= YOUR GOAL =
In the listing below, find each line holding "changed" and copy it.

= GIVEN ENTRIES =

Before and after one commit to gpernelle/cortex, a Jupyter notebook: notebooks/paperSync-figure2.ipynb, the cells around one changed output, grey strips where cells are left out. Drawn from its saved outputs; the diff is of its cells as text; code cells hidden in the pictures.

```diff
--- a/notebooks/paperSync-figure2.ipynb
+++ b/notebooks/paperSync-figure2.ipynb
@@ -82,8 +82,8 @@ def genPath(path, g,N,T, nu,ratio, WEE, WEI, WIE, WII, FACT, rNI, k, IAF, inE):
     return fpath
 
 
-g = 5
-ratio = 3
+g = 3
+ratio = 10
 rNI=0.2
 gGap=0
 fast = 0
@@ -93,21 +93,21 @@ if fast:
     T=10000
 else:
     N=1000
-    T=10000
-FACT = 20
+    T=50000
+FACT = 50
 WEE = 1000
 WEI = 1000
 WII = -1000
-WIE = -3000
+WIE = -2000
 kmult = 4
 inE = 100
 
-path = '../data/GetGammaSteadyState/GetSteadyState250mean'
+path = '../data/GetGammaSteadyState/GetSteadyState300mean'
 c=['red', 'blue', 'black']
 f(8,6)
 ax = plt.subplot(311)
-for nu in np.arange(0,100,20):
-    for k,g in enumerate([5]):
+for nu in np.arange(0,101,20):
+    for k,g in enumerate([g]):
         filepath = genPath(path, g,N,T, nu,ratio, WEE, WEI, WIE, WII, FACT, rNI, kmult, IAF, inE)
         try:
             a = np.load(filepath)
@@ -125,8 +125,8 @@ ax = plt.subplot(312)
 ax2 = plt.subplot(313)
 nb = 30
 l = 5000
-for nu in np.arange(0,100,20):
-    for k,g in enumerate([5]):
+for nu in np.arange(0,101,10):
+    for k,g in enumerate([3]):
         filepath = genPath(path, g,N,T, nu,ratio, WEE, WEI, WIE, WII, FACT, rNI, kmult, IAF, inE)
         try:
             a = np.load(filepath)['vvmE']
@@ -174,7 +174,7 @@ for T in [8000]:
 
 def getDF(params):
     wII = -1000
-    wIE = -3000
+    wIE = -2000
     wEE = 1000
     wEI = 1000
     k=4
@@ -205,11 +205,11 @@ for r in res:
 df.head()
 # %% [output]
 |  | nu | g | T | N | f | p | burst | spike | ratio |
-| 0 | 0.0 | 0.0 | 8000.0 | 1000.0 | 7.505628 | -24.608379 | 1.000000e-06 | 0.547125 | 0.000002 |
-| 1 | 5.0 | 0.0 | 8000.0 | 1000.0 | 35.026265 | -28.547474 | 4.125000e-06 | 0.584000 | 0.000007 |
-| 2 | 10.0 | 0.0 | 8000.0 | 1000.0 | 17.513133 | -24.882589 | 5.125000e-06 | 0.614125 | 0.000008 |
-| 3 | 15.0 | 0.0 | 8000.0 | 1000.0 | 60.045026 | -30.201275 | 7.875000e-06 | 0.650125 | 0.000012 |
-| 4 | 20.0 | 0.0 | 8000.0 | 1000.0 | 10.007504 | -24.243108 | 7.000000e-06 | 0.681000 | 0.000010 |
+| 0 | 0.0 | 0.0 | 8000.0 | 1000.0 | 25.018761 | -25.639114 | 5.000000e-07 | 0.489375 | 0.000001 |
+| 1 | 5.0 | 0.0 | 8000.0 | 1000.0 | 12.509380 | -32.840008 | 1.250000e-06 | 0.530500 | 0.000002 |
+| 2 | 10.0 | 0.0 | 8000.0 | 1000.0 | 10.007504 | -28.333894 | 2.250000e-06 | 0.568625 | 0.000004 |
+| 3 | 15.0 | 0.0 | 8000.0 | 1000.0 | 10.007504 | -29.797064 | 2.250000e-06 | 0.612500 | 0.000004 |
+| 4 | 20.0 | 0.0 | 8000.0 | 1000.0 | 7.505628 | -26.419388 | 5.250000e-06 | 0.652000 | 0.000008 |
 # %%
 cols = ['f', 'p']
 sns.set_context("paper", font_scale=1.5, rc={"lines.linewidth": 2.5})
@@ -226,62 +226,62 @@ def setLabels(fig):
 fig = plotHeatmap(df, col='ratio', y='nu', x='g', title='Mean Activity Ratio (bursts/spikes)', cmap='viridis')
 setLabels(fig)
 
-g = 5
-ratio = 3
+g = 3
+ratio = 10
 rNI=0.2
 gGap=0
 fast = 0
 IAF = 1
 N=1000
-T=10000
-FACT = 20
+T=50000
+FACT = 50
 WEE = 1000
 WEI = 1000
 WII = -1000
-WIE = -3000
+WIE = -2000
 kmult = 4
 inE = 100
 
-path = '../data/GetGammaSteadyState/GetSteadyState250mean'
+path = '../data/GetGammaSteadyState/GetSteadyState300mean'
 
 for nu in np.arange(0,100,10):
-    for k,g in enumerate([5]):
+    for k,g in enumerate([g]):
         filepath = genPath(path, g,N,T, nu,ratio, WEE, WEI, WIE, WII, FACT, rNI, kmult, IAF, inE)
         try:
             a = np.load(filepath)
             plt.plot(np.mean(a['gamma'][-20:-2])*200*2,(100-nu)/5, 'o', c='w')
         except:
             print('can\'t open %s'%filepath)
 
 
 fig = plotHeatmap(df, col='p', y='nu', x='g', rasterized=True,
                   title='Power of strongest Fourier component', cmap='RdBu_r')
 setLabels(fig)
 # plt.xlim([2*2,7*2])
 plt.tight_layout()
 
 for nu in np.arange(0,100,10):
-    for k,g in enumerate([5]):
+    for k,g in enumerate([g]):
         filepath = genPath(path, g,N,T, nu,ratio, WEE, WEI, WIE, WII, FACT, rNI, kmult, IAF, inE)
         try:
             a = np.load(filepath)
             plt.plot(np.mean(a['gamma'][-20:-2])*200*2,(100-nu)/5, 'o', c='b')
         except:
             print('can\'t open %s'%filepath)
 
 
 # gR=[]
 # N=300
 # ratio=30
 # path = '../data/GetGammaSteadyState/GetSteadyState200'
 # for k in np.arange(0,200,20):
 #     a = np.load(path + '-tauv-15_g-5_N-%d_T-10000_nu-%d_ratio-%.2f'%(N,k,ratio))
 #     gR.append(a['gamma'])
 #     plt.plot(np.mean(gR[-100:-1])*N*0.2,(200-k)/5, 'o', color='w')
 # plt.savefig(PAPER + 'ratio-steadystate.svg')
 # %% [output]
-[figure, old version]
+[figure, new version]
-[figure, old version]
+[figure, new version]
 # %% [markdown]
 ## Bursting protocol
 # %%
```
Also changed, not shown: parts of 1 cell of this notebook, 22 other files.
...
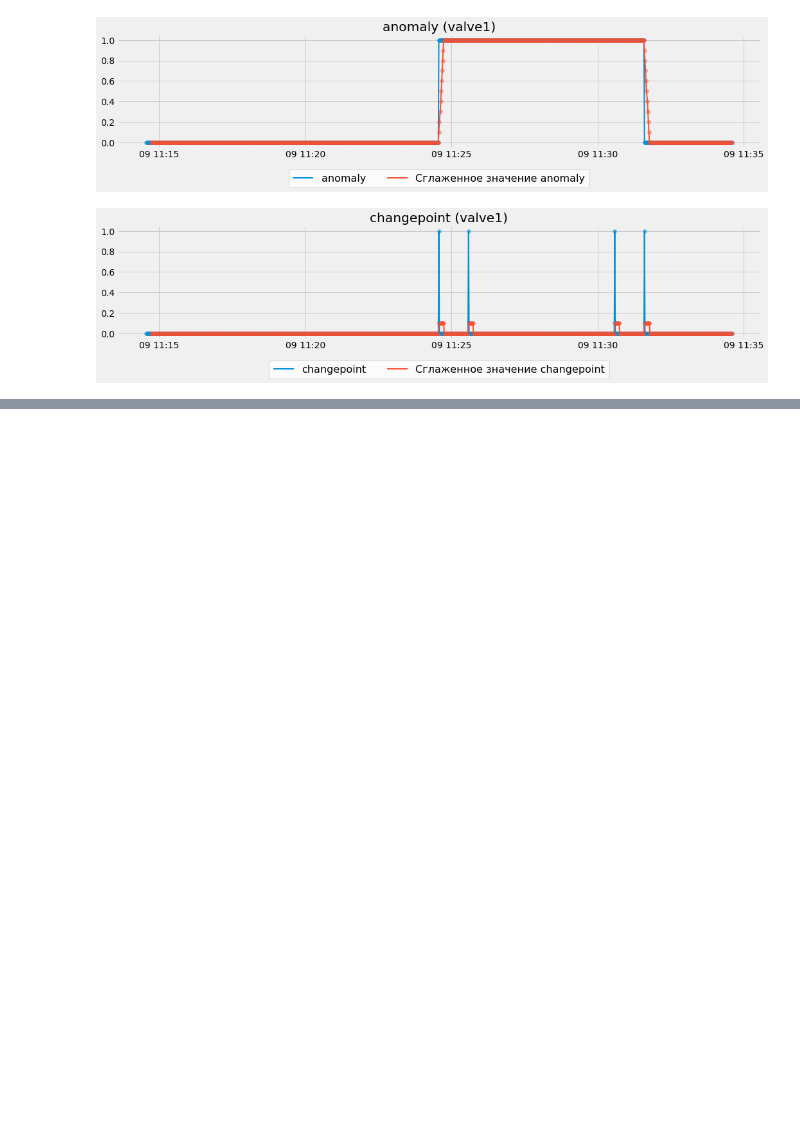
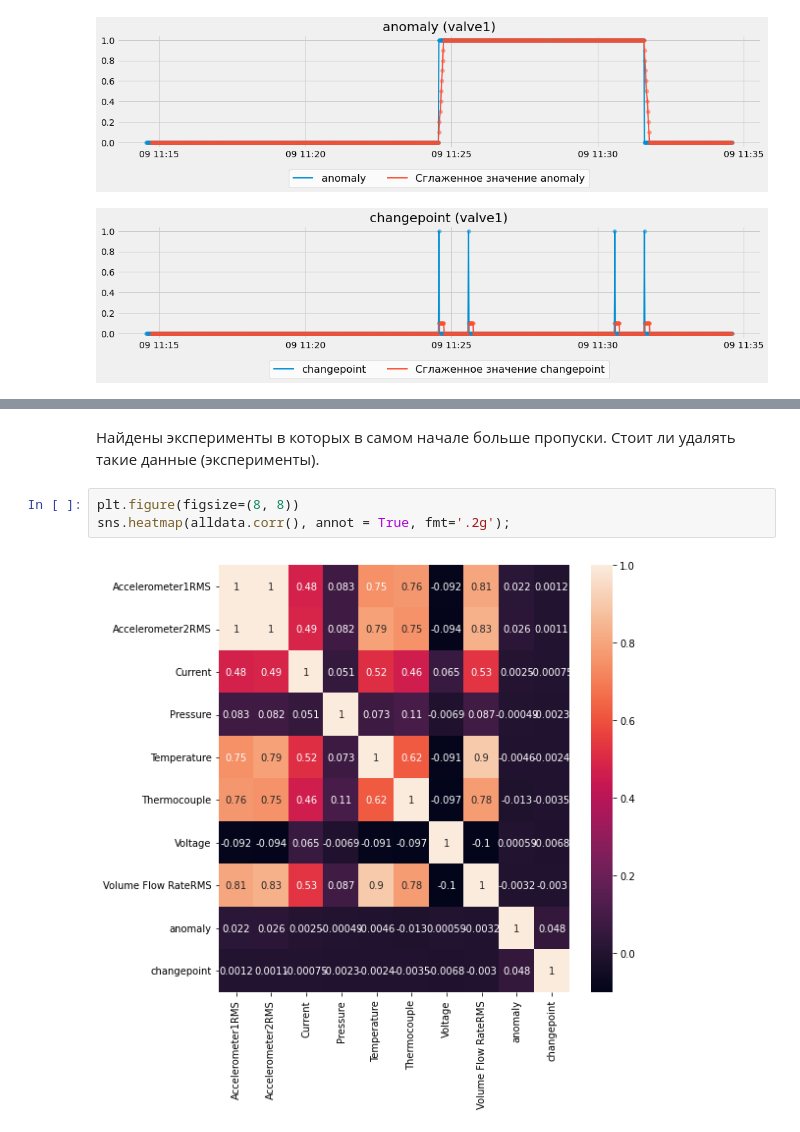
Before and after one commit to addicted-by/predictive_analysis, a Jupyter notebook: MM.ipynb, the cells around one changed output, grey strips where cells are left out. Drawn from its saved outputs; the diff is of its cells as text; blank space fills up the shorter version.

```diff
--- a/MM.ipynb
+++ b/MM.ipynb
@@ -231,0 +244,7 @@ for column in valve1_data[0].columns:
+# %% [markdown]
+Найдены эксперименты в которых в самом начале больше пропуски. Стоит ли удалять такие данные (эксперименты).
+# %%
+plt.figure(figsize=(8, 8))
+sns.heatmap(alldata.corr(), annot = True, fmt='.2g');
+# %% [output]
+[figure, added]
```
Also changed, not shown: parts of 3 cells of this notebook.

= RESPONSE BOX =
Before and after one commit to gpernelle/cortex, a Jupyter notebook: notebooks/paperSync-figure2.ipynb, the cells around one changed output, grey strips where cells are left out. Drawn from its saved outputs; the diff is of its cells as text; code cells hidden in the pictures.
Also changed, not shown: parts of 1 cell of this notebook, 22 other files.
Before and after one commit to addicted-by/predictive_analysis, a Jupyter notebook: MM.ipynb, the cells around one changed output, grey strips where cells are left out. Drawn from its saved outputs; the diff is of its cells as text; blank space fills up the shorter version.
Also changed, not shown: parts of 3 cells of this notebook.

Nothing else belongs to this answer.